Rebecca Smith, Buncombe County Health and Human Services (BCHHS) Social Work Director, says that a variety of factors can play into child maltreatment and there are ways that we can work to offset them. “Child maltreatment is most often unintentional and can be escalated by challenges such as mental health issues, access to appropriate treatment, a lack of preparation for parenting or understanding of child development. Our highly trained social work staff works with families to assess strengths and protective factors and to identify safety concerns. We try to build on the strengths and work to fill in areas of concern with supportive services. Safety and stability are our number one concern and that is what we are working on in the home. However, maltreatment and trauma are not just one family’s issue, inside of their home. The community shares this trauma in an immediate way and over a lifetime. Our community is an integral part of ensuring that children are surrounded by protective factors in the larger social and environmental context,” says Smith.
According to the Centers for Disease Control and Prevention, increased protective factors may lessen the likelihood of child abuse or neglect. Protective factors are conditions in families and communities that, when present, increase the health and well-being of children and families.
Protective Factors include:
- Supportive family environment and social networks
- Concrete support for basic needs
- Nurturing parenting skills
- Stable family relationships
- Parental employment & education
- Access to adequate housing, health care and social services
- Caring adults outside the family who can serve as role models or mentors
BCHHS and community partners have implemented innovative, trauma informed models to address child maltreatment. Specialized Domestic Violence and Substance Abuse teams as well as strategic prevention efforts and resources help to mitigate the impacts of child maltreatment. “We applaud investments in early childcare, affordable housing, efforts to address the opioid crisis, among others. These forward thinking approaches offer real benefits now and in the future for the hardworking families and residents in Buncombe County,” adds Smith.

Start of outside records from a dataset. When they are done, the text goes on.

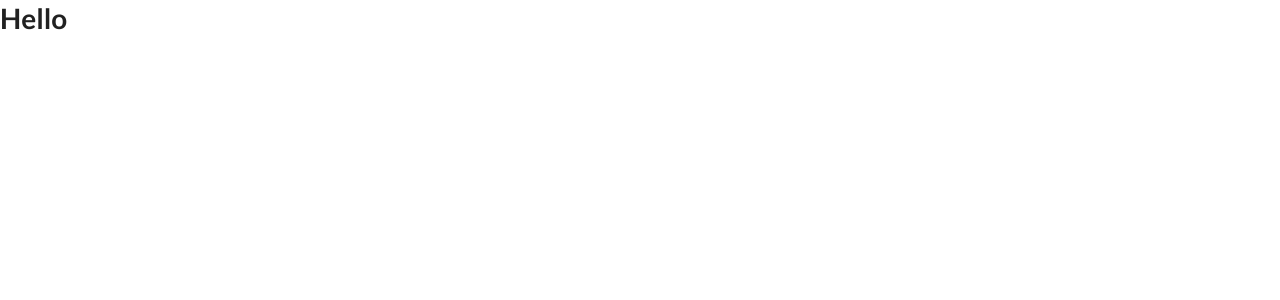
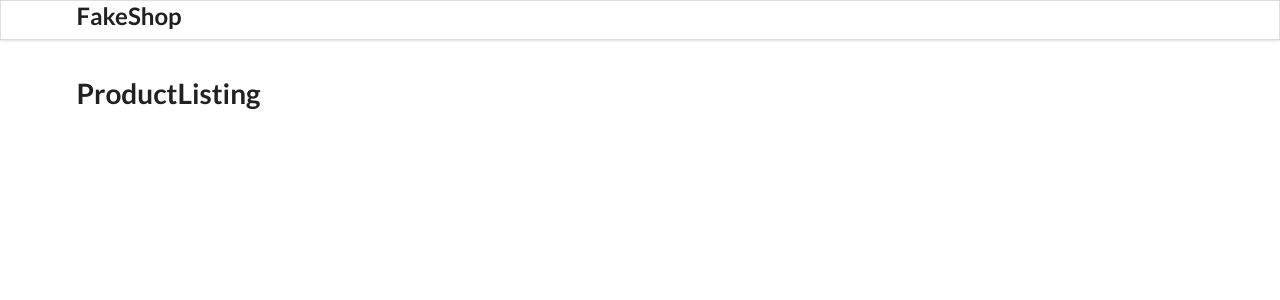
Before and after one commit to tenthin/online-e-commerce, a React (Create React App) app: page / in a window 1280 px wide. Shown: the top 300 px of the page. Built offline with nearby package versions, Linux system fonts and the light colour scheme.

Commit message:
make components and link it with app.js

```diff
--- a/src/App.js
+++ b/src/App.js
@@ -1,9 +1,22 @@
 import './App.css';
+import {BrowserRouter as Router,Switch,Route} from 'react-router-dom'
+import Header from './containers/Header';
+import ProductListing from './containers/ProductListing';
+import ProductDetail from './containers/ProductDetail';
+
 
 function App() {
   return (
     <div className="App">
       <h1>Hello</h1>
+      <Router>
+        <Header />
+        <Switch>
+          <Route path="/" exact component={ProductListing} />
+          <Route path="/product/:productId" exact component={ProductDetail} />
+          <Route>404 Not Found</Route>
+        </Switch>
+      </Router>
     </div>
   );
 }
--- /dev/null
+++ b/src/containers/Header.js
@@ -0,0 +1,14 @@
+import React from 'react';
+
+
+const Header = () => {
+    return (
+        <div className='ui fixed menu'>
+            <div className='ui container center'>
+                <h2>FakeShop</h2>
+            </div>
+        </div>
+    )
+}
+
+export default Header;
--- /dev/null
+++ b/src/containers/ProductDetail.js
@@ -0,0 +1,12 @@
+import React from 'react';
+
+const ProductDetail = () => {
+    return (
+        <div>
+            <h1>ProductDetail</h1>
+        </div>
+    )
+
+}
+
+export default ProductDetail;
--- /dev/null
+++ b/src/containers/ProductListing.js
@@ -0,0 +1,14 @@
+import React from 'react';
+import { useSelector } from 'react-redux';
+
+const ProductListing = () => {
+    const products = useSelector((state) => state)
+    console.log(products)
+    return (
+        <div className='ui grid container'>
+            <h1>ProductListing</h1>
+        </div>
+    )
+}
+
+export default ProductListing;
```
Also changed, not shown: src/containers/ProductComponent.js (added, +12 -0 lines).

Reporting Suspected Child Abuse and Neglect:
North Carolina law requires all adults to report child abuse or neglect. If you suspect that a child is being abused or neglected by their caregiver, call (828) 250-5900 to report concerns to Buncombe County Child Protective Services (CPS). The reporter must provide the child’s name, address, and the guardian’s name.
Calling CPS is the best way to ensure that the family gets the support they need. Our social work team can provide resources that support and encourage the family, as they become a stronger unit.
Awareness Events in Buncombe County
- In partnership with the Mountain Child Advocacy Center (MCAC), there will be a pinwheel planting ceremony with preschoolers on Tuesday, April 2, at the Energy Loop sculpture (between the College Street parking garage and 200 College Street) from 10:30 a.m. -11:30 a.m. The MCAC Children’s Champion will be announced at this time. This event is open to the public.
- On Tuesday, April 2, the Buncombe County Commissioners will make a proclamation at their regular meeting to acknowledge the importance of efforts to prevent maltreatment and protect children.
- Pinwheel gardens will be featured at public facilities across Buncombe County. Participating locations include Buncombe County public libraries, Lake Julian and Buncombe County Sports Park.